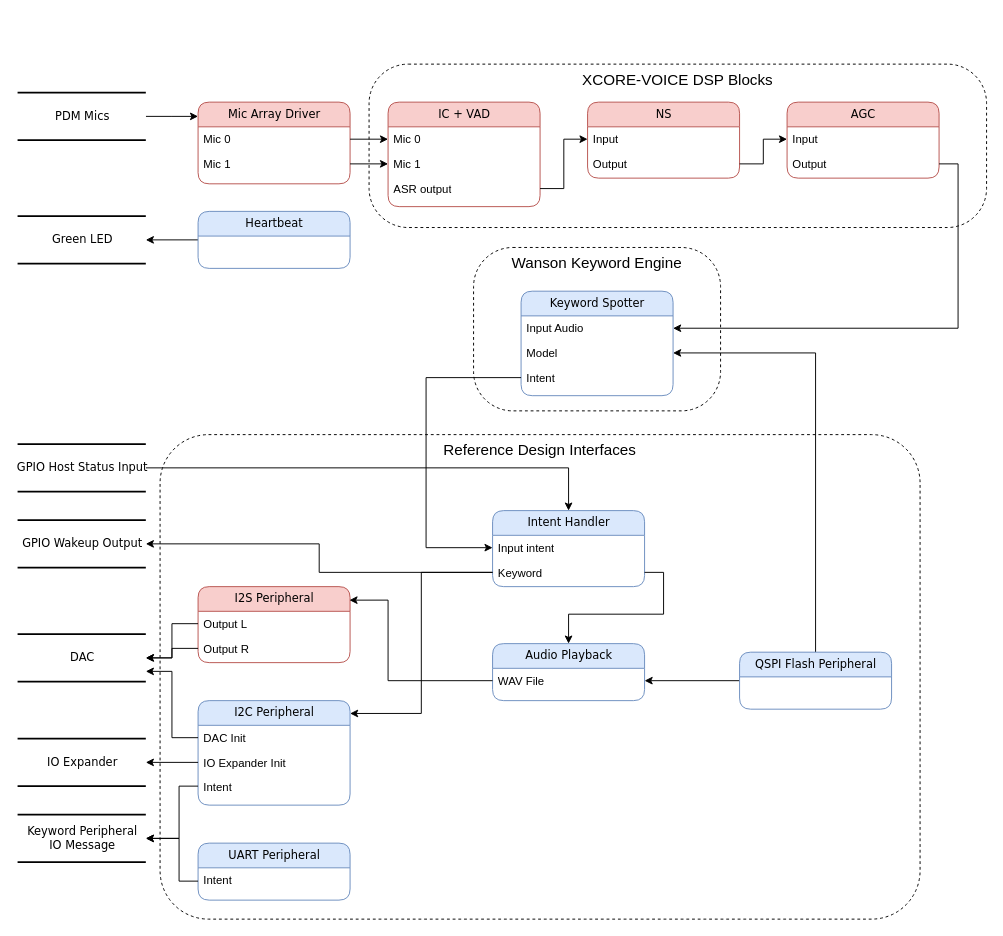
Before: doc/diagrams/ffd_diagram.drawio in xmos/sln_voice, a draw.io diagram. Source tidied: cells renumbered, new cells numbered last; positions are measured from the earlier drawing's top-left corner, leaving out a move shared by most shapes. Both pictures are drawn from the tidied source at 95%, with x=0, y=0 at pixel (17, 64).
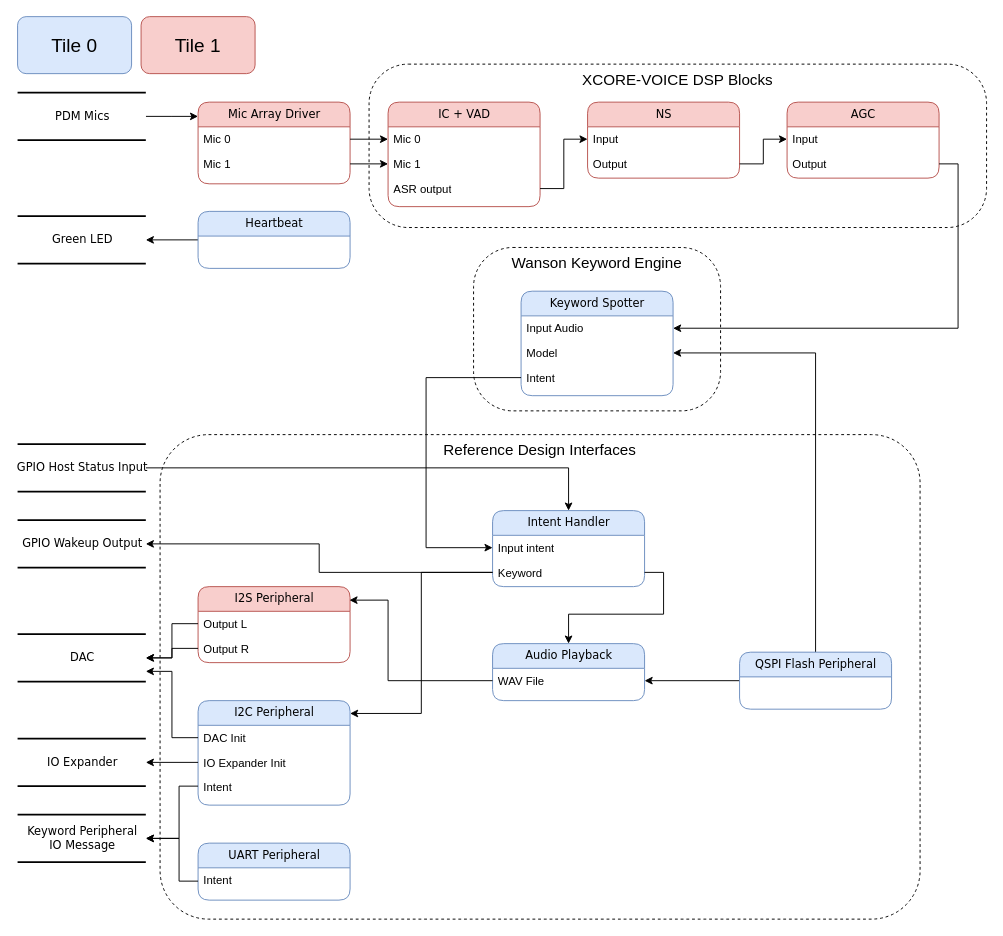
Above is the later version.

What changed in the source:
```diff
@@
+    <mxCell id="66" value="&lt;font style=&quot;font-size: 20px;&quot;&gt;Tile 1&lt;/font&gt;" style="rounded=1;whiteSpace=wrap;html=1;fillColor=#f8cecc;strokeColor=#b85450;" parent="1" vertex="1">
+      <mxGeometry x="130" y="-50" width="120" height="60" as="geometry" />
+    </mxCell>
+    <mxCell id="67" value="&lt;font style=&quot;font-size: 20px;&quot;&gt;Tile 0&lt;br&gt;&lt;/font&gt;" style="rounded=1;whiteSpace=wrap;html=1;fillColor=#dae8fc;strokeColor=#6c8ebf;" parent="1" vertex="1">
+      <mxGeometry y="-50" width="120" height="60" as="geometry" />
+    </mxCell>
```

________________________

WHAT YOU NEED TO DO:
Go line by line through the records and copy those that contain the word "mxCell".

ANSWER BOX:
+    <mxCell id="66" value="&lt;font style=&quot;font-size: 20px;&quot;&gt;Tile 1&lt;/font&gt;" style="rounded=1;whiteSpace=wrap;html=1;fillColor=#f8cecc;strokeColor=#b85450;" parent="1" vertex="1">
+    </mxCell>
+    <mxCell id="67" value="&lt;font style=&quot;font-size: 20px;&quot;&gt;Tile 0&lt;br&gt;&lt;/font&gt;" style="rounded=1;whiteSpace=wrap;html=1;fillColor=#dae8fc;strokeColor=#6c8ebf;" parent="1" vertex="1">
+    </mxCell>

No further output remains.